But what’s worse than eating soup in the summer is toiling away in a hot kitchen in the summer. Many fans do not make light work of cooking in a kitchen with no AC. So I eat lots of cold dishes - dishes that require little to no heat, or, I won’t lie, sometimes just massive amounts of watermelon and other summer fruits.
When in doubt, make a salad. But salads can get so boring. So make this broccoli slaw. It’s only the crunchiest, most delightful “salad” you’ll ever have. Some almonds help bump up the crunch level even more, and I’ve never, ever regretted using dried apricots in favor of some other dried fruit that a recipe called for (in this case, cranberries). They’re so chewy and sweet and add such a nice burst of color and flavor to any dish.
Having always pan-fried or steamed my broccoli, I was surprised by how fresh and green raw broccoli tastes.
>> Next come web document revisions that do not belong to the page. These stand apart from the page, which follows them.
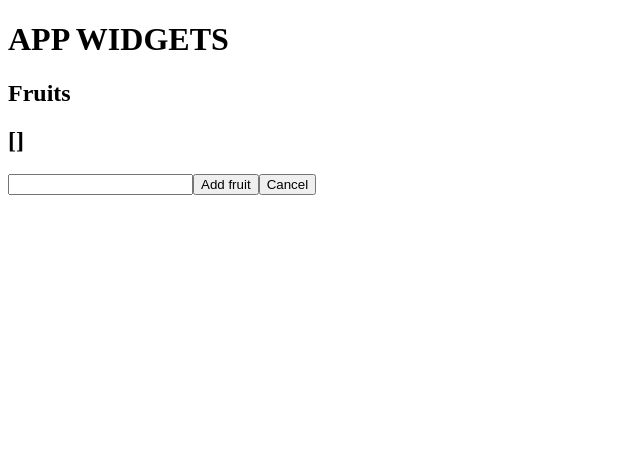
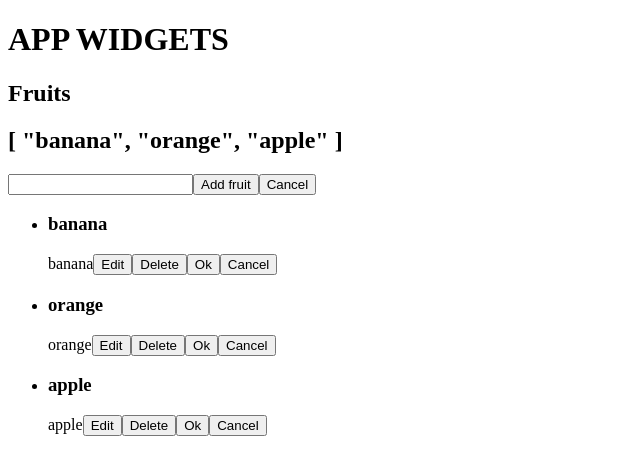
Before and after one commit to innadech/vue-widgets, a Vue app: page / in a window 1280 px wide. Shown: the top 474 px of the page, without its empty margins (0-640 px from the left). Built offline with nearby package versions, Linux system fonts and the light colour scheme.

Commit message:
Implemented: isEditing state at FruitItem

```diff
--- a/src/components/fruit-widget/FruitItem.vue
+++ b/src/components/fruit-widget/FruitItem.vue
@@ -6,22 +6,34 @@ export default {
 
   data() {
     return {
-      newFruit: '',
+      localFruit: this.fruit,
+      isEditing: false,
     }
   },
+
+  created() {
+    console.log('FruitItem created with', this.fruit)
+  },
 }
+// v-on:keypress="$emit('fruit-updated', localFruit)" тоже что кнопка Ok
+// v-on:keypress.esc=""
 </script>
 
 <template>
   <li>
+    <h3>{{ localFruit }}</h3>
     <input
+      v-if="isEditing"
       ref="elInput"
-      v-bind:value="fruit"
-      v-on:input="newFruit = $event.target.value"
-      v-on:keypress="$emit('fruit-updated', newFruit)"
-      v-on:keypress.esc="$refs.elInput.blur()"
+      v-bind:value="localFruit"
+      v-on:input="localFruit = $event.target.value"
     />
-    <button v-on:click="$emit('fruit-updated', newFruit)">Edit</button>
+    <span v-else>{{ fruit }}</span>
+
+    <button v-on:click="isEditing = true">Edit</button>
     <button v-on:click="$emit('fruit-deleted', fruit)">Delete</button>
+
+    <button v-on:click="$emit('fruit-updated', localFruit)">Ok</button>
+    <button v-on:click="localFruit = fruit">Cancel</button>
   </li>
 </template>
--- a/src/components/fruit-widget/FruitWidget.vue
+++ b/src/components/fruit-widget/FruitWidget.vue
@@ -7,7 +7,7 @@ export default {
 
   data() {
     return {
-      fruits: [],
+      fruits: ['banana', 'orange', 'apple'],
     }
   },
 
```
Also changed, not shown: 1 other file (tests, documents, lock files or other folders).
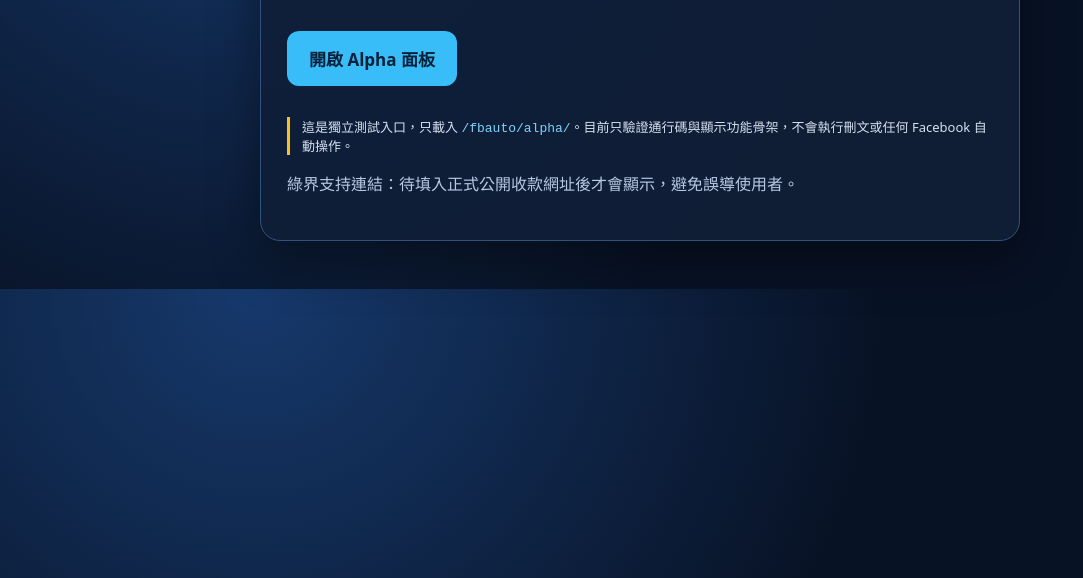
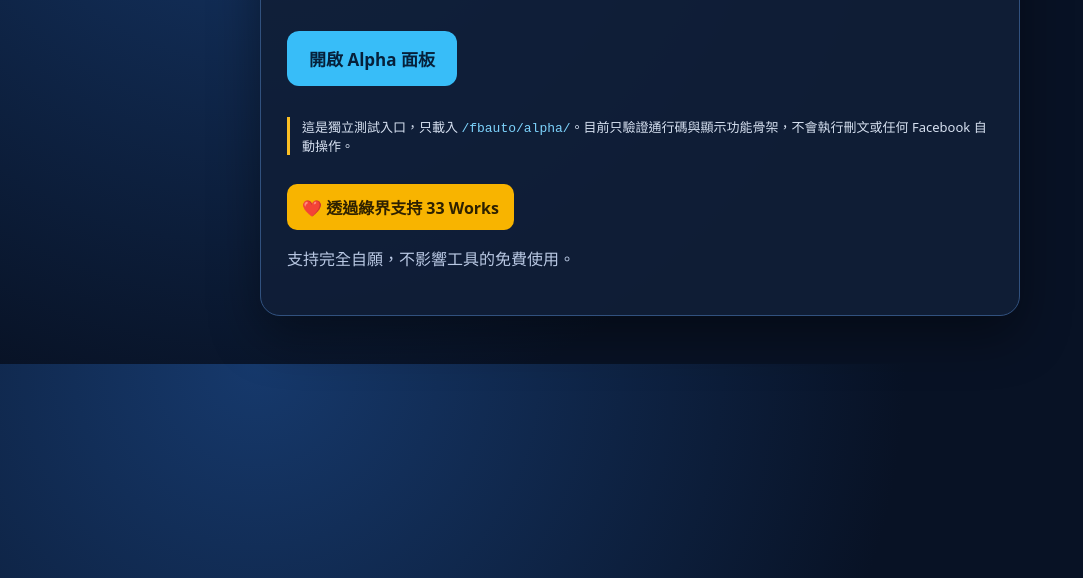
Before and after one commit to dw5000tw-33/fbauto, a plain HTML site: page bookmarklet-test.html in a window 1280 px wide. Shown: the part 222-800 px from the top of the page, without its empty margins (0-1083 px from the left). Drawn offline with Linux system fonts and the light colour scheme.

Commit message:
feat(alpha): add ECPay support link to test entry

```diff
--- a/bookmarklet-test.html
+++ b/bookmarklet-test.html
@@ -6,7 +6,7 @@
 <style>
 body{margin:0;background:radial-gradient(circle at 20% 0,#16396c,#081225 55%);color:#eaf2ff;font-family:system-ui,-apple-system,"Noto Sans TC",sans-serif}
 .wrap{max-width:760px;margin:48px auto;padding:0 20px}.card{background:#101e38e8;border:1px solid #31517e;border-radius:20px;padding:26px;box-shadow:0 20px 50px #0006}
-.badge{display:inline-block;background:#075985;color:#dff6ff;border-radius:999px;padding:5px 9px;font-size:12px;font-weight:700}.drag{display:inline-block;margin:18px 0;padding:15px 22px;background:#38bdf8;color:#06203a;border-radius:12px;text-decoration:none;font-weight:800;font-size:17px}.note{color:#b9c8e3;line-height:1.7}.warn{border-left:3px solid #fbbf24;padding-left:12px;color:#d6e0f0;font-size:13px}code{color:#7dd3fc}
+.badge{display:inline-block;background:#075985;color:#dff6ff;border-radius:999px;padding:5px 9px;font-size:12px;font-weight:700}.drag{display:inline-block;margin:18px 0;padding:15px 22px;background:#38bdf8;color:#06203a;border-radius:12px;text-decoration:none;font-weight:800;font-size:17px}.note{color:#b9c8e3;line-height:1.7}.warn{border-left:3px solid #fbbf24;padding-left:12px;color:#d6e0f0;font-size:13px}.support{display:inline-block;margin-top:16px;padding:11px 15px;border-radius:10px;background:#f8b400;color:#2e2100;text-decoration:none;font-weight:800}code{color:#7dd3fc}
 </style>
 <div class="wrap"><div class="card">
 <span class="badge">v2.0-alpha · 測試環境</span>
@@ -14,7 +14,7 @@ body{margin:0;background:radial-gradient(circle at 20% 0,#16396c,#081225 55%);co
 <p class="note">請將下方按鈕拖曳至瀏覽器書籤列；在 Facebook 網頁版開啟後點擊，即可載入 Alpha 面板。</p>
 <a id="bookmarklet" class="drag" href="#">開啟 Alpha 面板</a>
 <p class="warn">這是獨立測試入口，只載入 <code>/fbauto/alpha/</code>。目前只驗證通行碼與顯示功能骨架，不會執行刪文或任何 Facebook 自動操作。</p>
-<p class="note">綠界支持連結：待填入正式公開收款網址後才會顯示，避免誤導使用者。</p>
+<a class="support" href="https://p.ecpay.com.tw/304E8B5" target="_blank" rel="noopener noreferrer">❤️ 透過綠界支持 33 Works</a><p class="note">支持完全自願，不影響工具的免費使用。</p>
 </div></div>
 <script>
 (()=>{const raw=`(()=>{const O='https://dw5000tw-33.github.io',n=Math.random().toString(36).slice(2)+Date.now();let w;const inject=c=>{const b=new Blob([c],{type:'text/javascript'}),u=URL.createObjectURL(b),s=document.createElement('script');s.src=u;s.onload=()=>URL.revokeObjectURL(u);document.documentElement.appendChild(s)};function m(e){if(e.origin!==O||e.source!==w)return;const d=e.data||{};if(d.type==='FB_AD_ALPHA_READY'&&d.nonce===n)w.postMessage({type:'FB_AD_ALPHA_GIMME_CODE',nonce:n},O);if(d.type==='FB_AD_ALPHA_CODE'&&d.nonce===n&&typeof d.code==='string'){removeEventListener('message',m);inject(d.code);try{w.close()}catch{}}if(d.type==='FB_AD_ALPHA_ERROR'&&d.nonce===n)alert('Alpha 面板載入失敗：'+d.message)}addEventListener('message',m);w=open(O+'/fbauto/alpha/panel-bootstrap.html?nonce='+encodeURIComponent(n),'_blank','width=480,height=320');if(!w)alert('請允許彈出式視窗')})();`;document.getElementById('bookmarklet').href='javascript:'+raw})()
```
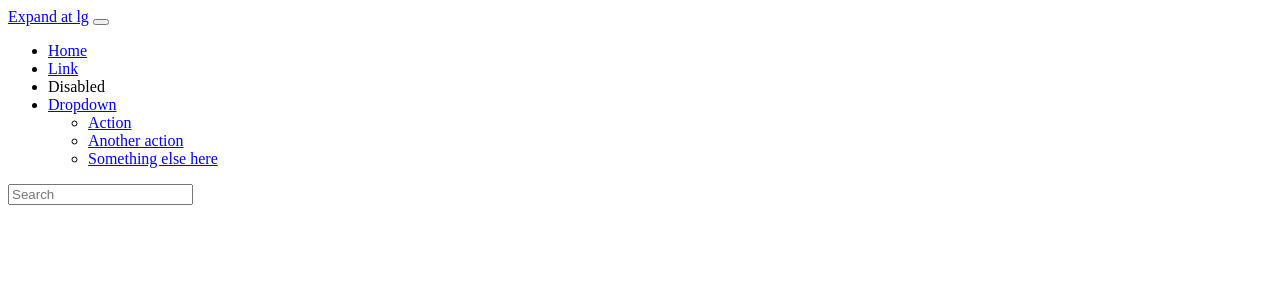
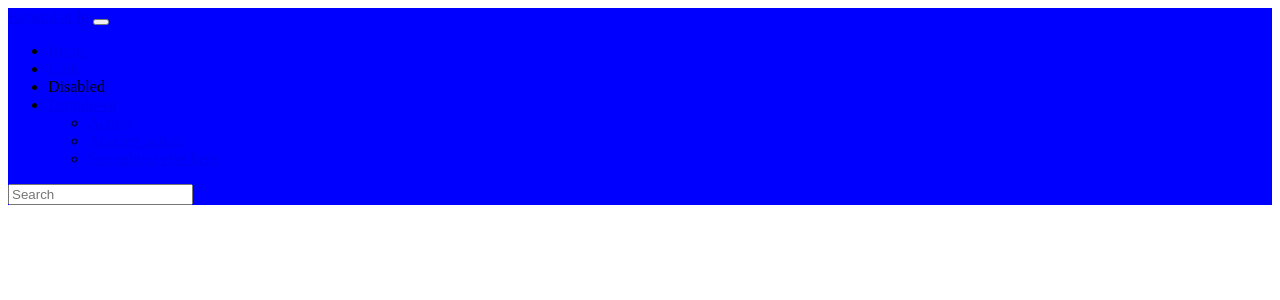
Before and after one commit to The-eulogyowl/website-portfolio, a Flask app: template templates/nav.html in a window 1280 px wide. Shown: the top 300 px of the page. Run offline with Flask 3, Linux system fonts and the light colour scheme; the template is opened without the code that fills it, so the values that code supplies are empty.

Commit message:
fixed navbar location

```diff
--- a/templates/nav.html
+++ b/templates/nav.html
@@ -1,4 +1,4 @@
-<nav class="navbar navbar-expand-lg navbar-dark bg-dark shadow sm fixed top bg-blue" aria-label="Fifth navbar example">
+<nav class="navbar navbar-expand-lg navbar-dark bg-dark shadow sm fixed-top bg-primary" style="background-color: blue;" aria-label="Fifth navbar example">
   <div class="container-fluid">
     <a class="navbar-brand" href="#">Expand at lg</a>
     <button class="navbar-toggler" type="button" data-bs-toggle="collapse" data-bs-target="#navbarsExample05" aria-controls="navbarsExample05" aria-expanded="false" aria-label="Toggle navigation">
```
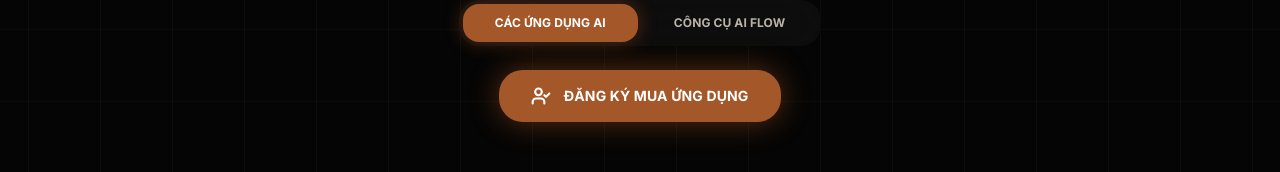
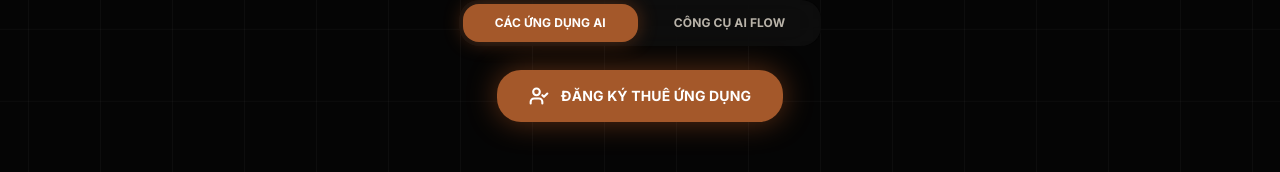
Before and after one commit to infonboxvisual-dot/NBOX_AI_LANDING_WEB, a React (Vite) app: page /workspace in a window 1280 px wide. Shown: the part 240-412 px from the top of the page. Built offline with nearby package versions, Linux system fonts and the light colour scheme; no server answers.

Commit message:
update buy to rent apps

```diff
--- a/src/pages/Workspace.tsx
+++ b/src/pages/Workspace.tsx
@@ -137,13 +137,13 @@ export default function Workspace() {
 
                 {activeTab === 'catalog' && (
                   <a
-                    href="https://forms.gle/rffaxc8a7MvUDbUe7"
+                    href="https://docs.google.com/forms/d/e/1FAIpQLSfwEtB-cDTLsUBS_ylH35JKU2tvetbklf64Ke03OUweWzi_kA/viewform"
                     target="_blank"
                     rel="noreferrer"
                     className="inline-flex items-center gap-2 md:gap-3 bg-primary text-on-primary px-6 md:px-8 py-3 md:py-4 rounded-xl md:rounded-2xl font-headline font-black uppercase text-xs md:text-sm tracking-widest shadow-[0_0_30px_rgba(255,122,47,0.35)] hover:scale-[1.03] active:scale-95 transition-all"
                   >
                     <MaterialIcon name="how_to_reg" className="size-4 md:size-5" strokeWidth={2.5} />
-                    {language === 'vi' ? 'ĐĂNG KÝ MUA ỨNG DỤNG' : 'REGISTER TO BUY APP'}
+                    {language === 'vi' ? 'ĐĂNG KÝ THUÊ ỨNG DỤNG' : 'REGISTER TO RENT APP'}
                   </a>
                 )}
               </div>
```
It’s not at all bitter, like I thought it might be. If you’re averse to eating the stems, just use the florets.
One word on buttermilk. Did you know a lot of supermarket buttermilk isn’t really buttermilk? Instead of selling the liquid that results from the churning of butter, many commercially available cartons of cultured buttermilk are not at all byproducts of butter but rather milk that has been purposefully soured.
Kate’s Real Buttermilk is the way to go if you’re seeking quality, but I always only use a little bit and never know what to do with the rest (I know, I know, you could freeze it for baking later or just use it for delicious scones and muffins and pancakes and etc. But an opened bottle of idling buttermilk makes me anxious, OK?).
For this broccoli slaw, you can easily cheat and make your own “buttermilk” in a snap. Add 1/2 tablespoon of vinegar or lemon juice to 1/2 cup of milk and let sit for about 5-10 minutes, until curdled.
It’s not real buttermilk, but this trick, which I learned on smittenkitchen.com, has saved me quite a bit of money in the expensive buttermilk department, with no ill effects on the final product. Now you can cheat, too!
Adapted slightly from smittenkitchen.com
For the slaw:
2 heads broccoli, florets and stem chopped into small pieces (you can also omit the stem)
1/2 cup whole or sliced almonds, toasted
1/3 cup dried apricots, chopped
1 small red onion, finely chopped
For the buttermilk dressing:
1/2 cup buttermilk
1/3 cup mayonnaise
2 tablespoons cider vinegar (I used sherry vinegar)
1/2 tablespoon sugar
Toss all salad ingredients together in a bowl.
In a small bowl, whisk together all ingredients for the buttermilk dressing. Salt and pepper to taste.
Pour dressing over broccoli and toss well. (Use less if omitting stem.) Alternatively, if planning to consume over several days, store dressing separately and dress just before serving. Do the same with the almonds if you want them to retain their crunchiness.
Makes about 6 cups. Keeps in the fridge for about a week.
Like Pavlov’s dog, the start of fall triggers an unhinged desire to buy more apples than one person can responsibly eat, and drink gallons of apple cider, and wrap myself in cozy sweaters and read by pumpkin-scented candles.